* What is being asked *
From the line containing "to ScottCoffin/aq_mp_tox_modelling, an" through the final line of the records, reproduce every line exactly.
=== Begin Enclosure ===
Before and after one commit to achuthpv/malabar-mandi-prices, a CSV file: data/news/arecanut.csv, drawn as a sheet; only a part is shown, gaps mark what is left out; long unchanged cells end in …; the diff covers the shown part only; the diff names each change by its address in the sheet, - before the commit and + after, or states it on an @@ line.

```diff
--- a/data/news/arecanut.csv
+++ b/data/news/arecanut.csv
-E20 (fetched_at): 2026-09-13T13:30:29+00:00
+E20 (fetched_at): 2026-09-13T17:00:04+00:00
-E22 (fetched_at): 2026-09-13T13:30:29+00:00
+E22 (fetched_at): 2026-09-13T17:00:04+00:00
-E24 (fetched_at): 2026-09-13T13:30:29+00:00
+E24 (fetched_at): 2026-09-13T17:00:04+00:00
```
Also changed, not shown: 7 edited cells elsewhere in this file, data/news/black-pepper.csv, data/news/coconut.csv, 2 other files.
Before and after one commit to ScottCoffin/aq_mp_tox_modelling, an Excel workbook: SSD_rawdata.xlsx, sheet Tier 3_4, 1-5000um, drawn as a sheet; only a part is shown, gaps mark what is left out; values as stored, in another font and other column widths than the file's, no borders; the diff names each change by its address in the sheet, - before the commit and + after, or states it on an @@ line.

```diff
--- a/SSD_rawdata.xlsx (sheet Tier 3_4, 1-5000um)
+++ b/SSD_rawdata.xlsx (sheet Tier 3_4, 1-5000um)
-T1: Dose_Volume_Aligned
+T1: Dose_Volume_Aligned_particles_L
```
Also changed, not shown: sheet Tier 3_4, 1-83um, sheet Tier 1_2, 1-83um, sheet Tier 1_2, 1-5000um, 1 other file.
=== End Enclosure ===
* Output for this exercise *
Before and after one commit to ScottCoffin/aq_mp_tox_modelling, an Excel workbook: SSD_rawdata.xlsx, sheet Tier 3_4, 1-5000um, drawn as a sheet; only a part is shown, gaps mark what is left out; values as stored, in another font and other column widths than the file's, no borders; the diff names each change by its address in the sheet, - before the commit and + after, or states it on an @@ line.

```diff
--- a/SSD_rawdata.xlsx (sheet Tier 3_4, 1-5000um)
+++ b/SSD_rawdata.xlsx (sheet Tier 3_4, 1-5000um)
-T1: Dose_Volume_Aligned
+T1: Dose_Volume_Aligned_particles_L
```
Also changed, not shown: sheet Tier 3_4, 1-83um, sheet Tier 1_2, 1-83um, sheet Tier 1_2, 1-5000um, 1 other file.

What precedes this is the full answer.